Image comparison data:
#####

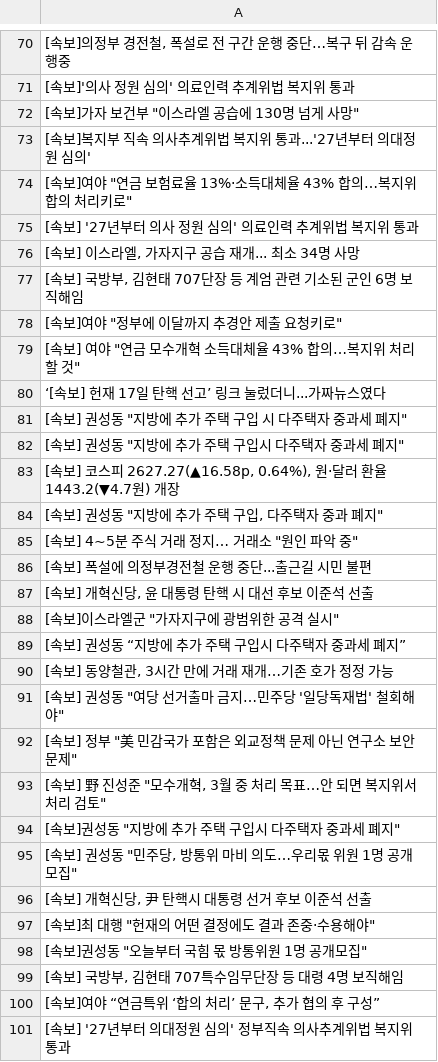
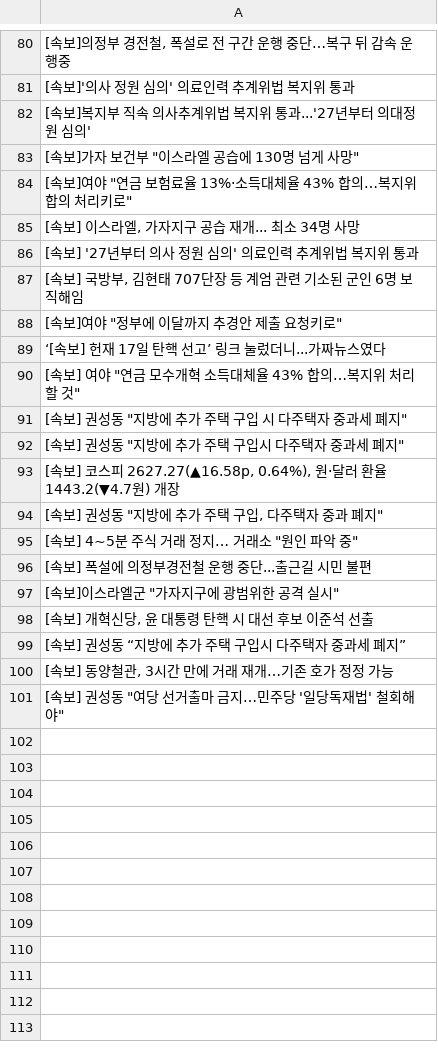
Before and after one commit to junhongkwon/News, a CSV file: newsTitle.csv, drawn as a sheet; only a part is shown, gaps mark what is left out; the diff covers the shown part only.

Commit message:
newsDataCollection

```diff
--- a/newsTitle.csv
+++ b/newsTitle.csv
@@ -71,11 +81,11 @@
  [속보]'의사 정원 심의' 의료인력 추계위법 복지위 통과
+ [속보]복지부 직속 의사추계위법 복지위 통과...'27년부터 의대정원 심의'
 " [속보]가자 보건부 ""이스라엘 공습에 130명 넘게 사망"" "
- [속보]복지부 직속 의사추계위법 복지위 통과...'27년부터 의대정원 심의'
 " [속보]여야 ""연금 보험료율 13%·소득대체율 43% 합의…복지위 합의 처리키로"" "
+" [속보] 이스라엘, 가자지구 공습 재개... 최소 34명 사망 "
  [속보] '27년부터 의사 정원 심의' 의료인력 추계위법 복지위 통과
-" [속보] 이스라엘, 가자지구 공습 재개... 최소 34명 사망 "
 " [속보] 국방부, 김현태 707단장 등 계엄 관련 기소된 군인 6명 보직해임 "
 " [속보]여야 ""정부에 이달까지 추경안 제출 요청키로"" "
+ ‘[속보] 헌재 17일 탄핵 선고’ 링크 눌렀더니...가짜뉴스였다
 " [속보] 여야 ""연금 모수개혁 소득대체율 43% 합의…복지위 처리할 것"" "
- ‘[속보] 헌재 17일 탄핵 선고’ 링크 눌렀더니...가짜뉴스였다
 " [속보] 권성동 ""지방에 추가 주택 구입 시 다주택자 중과세 폐지"" "
@@ -86,4 +96,4 @@
  [속보] 폭설에 의정부경전철 운행 중단...출근길 시민 불편
+" [속보]이스라엘군 ""가자지구에 광범위한 공격 실시"" "
 " [속보] 개혁신당, 윤 대통령 탄핵 시 대선 후보 이준석 선출 "
-" [속보]이스라엘군 ""가자지구에 광범위한 공격 실시"" "
  [속보] 권성동 “지방에 추가 주택 구입시 다주택자 중과세 폐지”
@@ -91,11 +101 @@
 " [속보] 권성동 ""여당 선거출마 금지…민주당 '일당독재법' 철회해야"" "
-" [속보] 정부 ""美 민감국가 포함은 외교정책 문제 아닌 연구소 보안 문제"" "
-" [속보] 野 진성준 ""모수개혁, 3월 중 처리 목표…안 되면 복지위서 처리 검토"" "
-" [속보]권성동 ""지방에 추가 주택 구입시 다주택자 중과세 폐지"" "
-" [속보] 권성동 ""민주당, 방통위 마비 의도…우리몫 위원 1명 공개모집"" "
-" [속보] 개혁신당, 尹 탄핵시 대통령 선거 후보 이준석 선출 "
-" [속보]최 대행 ""헌재의 어떤 결정에도 결과 존중·수용해야"" "
-" [속보]권성동 ""오늘부터 국힘 몫 방통위원 1명 공개모집"" "
-" [속보] 국방부, 김현태 707특수임무단장 등 대령 4명 보직해임 "
-" [속보]여야 “연금특위 ‘합의 처리’ 문구, 추가 협의 후 구성” "
- [속보] '27년부터 의대정원 심의' 정부직속 의사추계위법 복지위 통과
```
Also changed, not shown: 10 added rows, 8 moved rows and 2 edited cells elsewhere in this file.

#####

What you have to do
Without the pictures, reproduce every entry exactly as written.

Result of this exercise
Before and after one commit to junhongkwon/News, a CSV file: newsTitle.csv, drawn as a sheet; only a part is shown, gaps mark what is left out; the diff covers the shown part only.

Commit message:
newsDataCollection

```diff
--- a/newsTitle.csv
+++ b/newsTitle.csv
@@ -71,11 +81,11 @@
  [속보]'의사 정원 심의' 의료인력 추계위법 복지위 통과
+ [속보]복지부 직속 의사추계위법 복지위 통과...'27년부터 의대정원 심의'
 " [속보]가자 보건부 ""이스라엘 공습에 130명 넘게 사망"" "
- [속보]복지부 직속 의사추계위법 복지위 통과...'27년부터 의대정원 심의'
 " [속보]여야 ""연금 보험료율 13%·소득대체율 43% 합의…복지위 합의 처리키로"" "
+" [속보] 이스라엘, 가자지구 공습 재개... 최소 34명 사망 "
  [속보] '27년부터 의사 정원 심의' 의료인력 추계위법 복지위 통과
-" [속보] 이스라엘, 가자지구 공습 재개... 최소 34명 사망 "
 " [속보] 국방부, 김현태 707단장 등 계엄 관련 기소된 군인 6명 보직해임 "
 " [속보]여야 ""정부에 이달까지 추경안 제출 요청키로"" "
+ ‘[속보] 헌재 17일 탄핵 선고’ 링크 눌렀더니...가짜뉴스였다
 " [속보] 여야 ""연금 모수개혁 소득대체율 43% 합의…복지위 처리할 것"" "
- ‘[속보] 헌재 17일 탄핵 선고’ 링크 눌렀더니...가짜뉴스였다
 " [속보] 권성동 ""지방에 추가 주택 구입 시 다주택자 중과세 폐지"" "
@@ -86,4 +96,4 @@
  [속보] 폭설에 의정부경전철 운행 중단...출근길 시민 불편
+" [속보]이스라엘군 ""가자지구에 광범위한 공격 실시"" "
 " [속보] 개혁신당, 윤 대통령 탄핵 시 대선 후보 이준석 선출 "
-" [속보]이스라엘군 ""가자지구에 광범위한 공격 실시"" "
  [속보] 권성동 “지방에 추가 주택 구입시 다주택자 중과세 폐지”
@@ -91,11 +101 @@
 " [속보] 권성동 ""여당 선거출마 금지…민주당 '일당독재법' 철회해야"" "
-" [속보] 정부 ""美 민감국가 포함은 외교정책 문제 아닌 연구소 보안 문제"" "
-" [속보] 野 진성준 ""모수개혁, 3월 중 처리 목표…안 되면 복지위서 처리 검토"" "
-" [속보]권성동 ""지방에 추가 주택 구입시 다주택자 중과세 폐지"" "
-" [속보] 권성동 ""민주당, 방통위 마비 의도…우리몫 위원 1명 공개모집"" "
-" [속보] 개혁신당, 尹 탄핵시 대통령 선거 후보 이준석 선출 "
-" [속보]최 대행 ""헌재의 어떤 결정에도 결과 존중·수용해야"" "
-" [속보]권성동 ""오늘부터 국힘 몫 방통위원 1명 공개모집"" "
-" [속보] 국방부, 김현태 707특수임무단장 등 대령 4명 보직해임 "
-" [속보]여야 “연금특위 ‘합의 처리’ 문구, 추가 협의 후 구성” "
- [속보] '27년부터 의대정원 심의' 정부직속 의사추계위법 복지위 통과
```
Also changed, not shown: 10 added rows, 8 moved rows and 2 edited cells elsewhere in this file.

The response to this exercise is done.